Brûlé would stay with the Wendake for the rest of his life. Through his adventures, including a harrowing military missionin the fall of 1615 to attack the Iroquois (near today’s Syracuse) from the south while Champlain fired from the north, Brûlé saw enormous swaths of the continent. He participated actively in the fur trade and probably earned more money in the trade that Champlain himself. He was the first white man to see Niagara Falls, the western parts of Pennsylvania, all the great lakes. He walked the Wendakehunting grounds (that extended down to Lake Ontario) like one of them. His insights on the geography of Ontario shaped Champlain’s later maps.
Brûléreturned to France many times in the 1620s. He got married there, bought a house in Paris, and was gradually recognized as a “merchant”, but he always returned to Canada (without his wife) to his life as a coureur de bois. When the Kirke brothers took Quebec from Champlain in 1629, he traded with them, something Champlain considered treasonous. Soon after, Brûlé disappeared. Wendake warriors told Champlain in 1633 that they had killed him as a retribution for his treachery.

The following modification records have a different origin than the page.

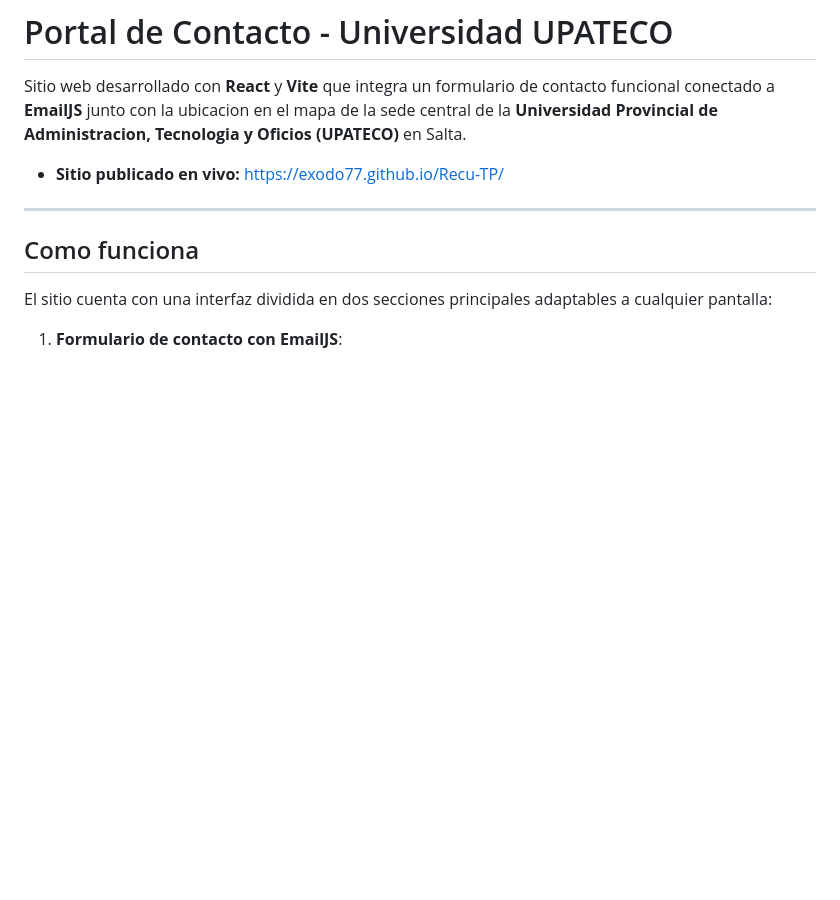
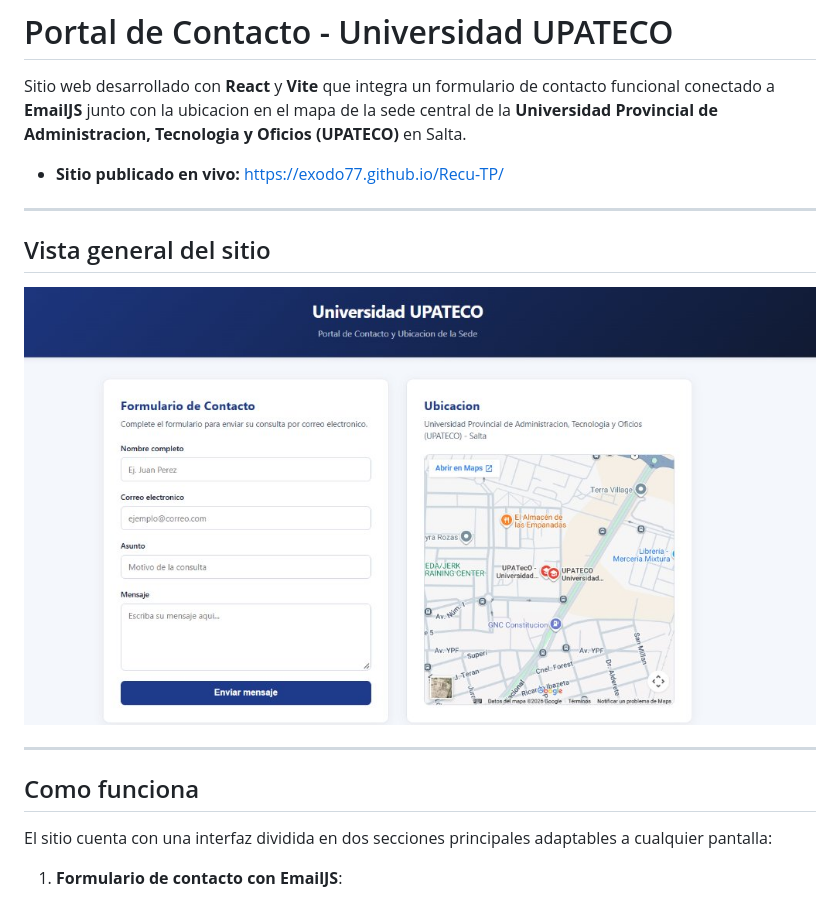
Before and after one commit to Exodo77/Recu-TP, a Markdown page: README.md, the part around the change. Drawn GitHub-style; pictures changed too: docs/vista-general.jpg (added); blank space fills up the shorter version.

Commit message:
se subio imagen de vista general al readme

```diff
--- a/README.md
+++ b/README.md
@@ -3,6 +3,12 @@
 Sitio web desarrollado con **React** y **Vite** que integra un formulario de contacto funcional conectado a **EmailJS** junto con la ubicacion en el mapa de la sede central de la **Universidad Provincial de Administracion, Tecnologia y Oficios (UPATECO)** en Salta.
 
 - **Sitio publicado en vivo:** [https://exodo77.github.io/Recu-TP/](https://exodo77.github.io/Recu-TP/)
+
+---
+
+## Vista general del sitio
+
+![Vista general del sitio](./docs/vista-general.jpg)
 
 ---
 
```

It is not clear at all why Brûlé was assassinated. The priests who lived among the Wendake later asserted that he was cannibalized for his debauched ways. “This man was recognized as being very vicious in character, and much addicted to women,” wrote Champlain.There is room to speculate that his hosts grew irritated by Brûlé’s role as middleman in the fur trade and decided to get rid of him for good. There is also some debate that Brûlé had grown disenchanted with the Wendake and sought better trade opportunities with the Seneca. Either way, he did not live long after his fortieth birthday.Soon, the Wendake people abandoned their villages and would be decimated by disease and war.
Brûlé’scontributed a great deal to the development of Canada. He was the source of knowledge that allowed Champlain to draw remarkable maps of Ontario and the great lakes area (except for his own short trip in 1615 to Huronia, Champlain did not explore the area). More than that, Brûlé was proof of a European dream of life in the wilds of North America where cohabitation with indigenous people was possible on a basis of respect. His violent death could leave one to conclude that he failed, but that would be a mistake. The kid from Paris accomplished something truly extraordinary. The first immigrant to Ontario enjoyed a life of riches, pleasures and discovery.

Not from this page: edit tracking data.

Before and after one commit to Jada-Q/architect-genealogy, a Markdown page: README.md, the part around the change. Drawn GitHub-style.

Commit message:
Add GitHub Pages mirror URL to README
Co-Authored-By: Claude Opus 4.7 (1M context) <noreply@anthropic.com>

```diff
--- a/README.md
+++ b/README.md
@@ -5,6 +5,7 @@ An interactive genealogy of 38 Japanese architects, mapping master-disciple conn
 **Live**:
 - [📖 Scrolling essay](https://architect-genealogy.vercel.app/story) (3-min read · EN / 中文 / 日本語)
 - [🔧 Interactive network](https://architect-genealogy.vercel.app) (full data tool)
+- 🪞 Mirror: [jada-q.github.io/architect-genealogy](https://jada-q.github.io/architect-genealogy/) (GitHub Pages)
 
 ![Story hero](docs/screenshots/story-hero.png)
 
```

Brûlé’s first steps have not been celebrated in Ontario. But they changed the French understanding of the territory and of its peoples, and the history of the continent. That European, a young Frenchman, did not come with guns ora desire to compete. He wanted to be a man freed of European conventions, to make a living, and live adventures.
Patrice Dutil is the President of the Champlain Society.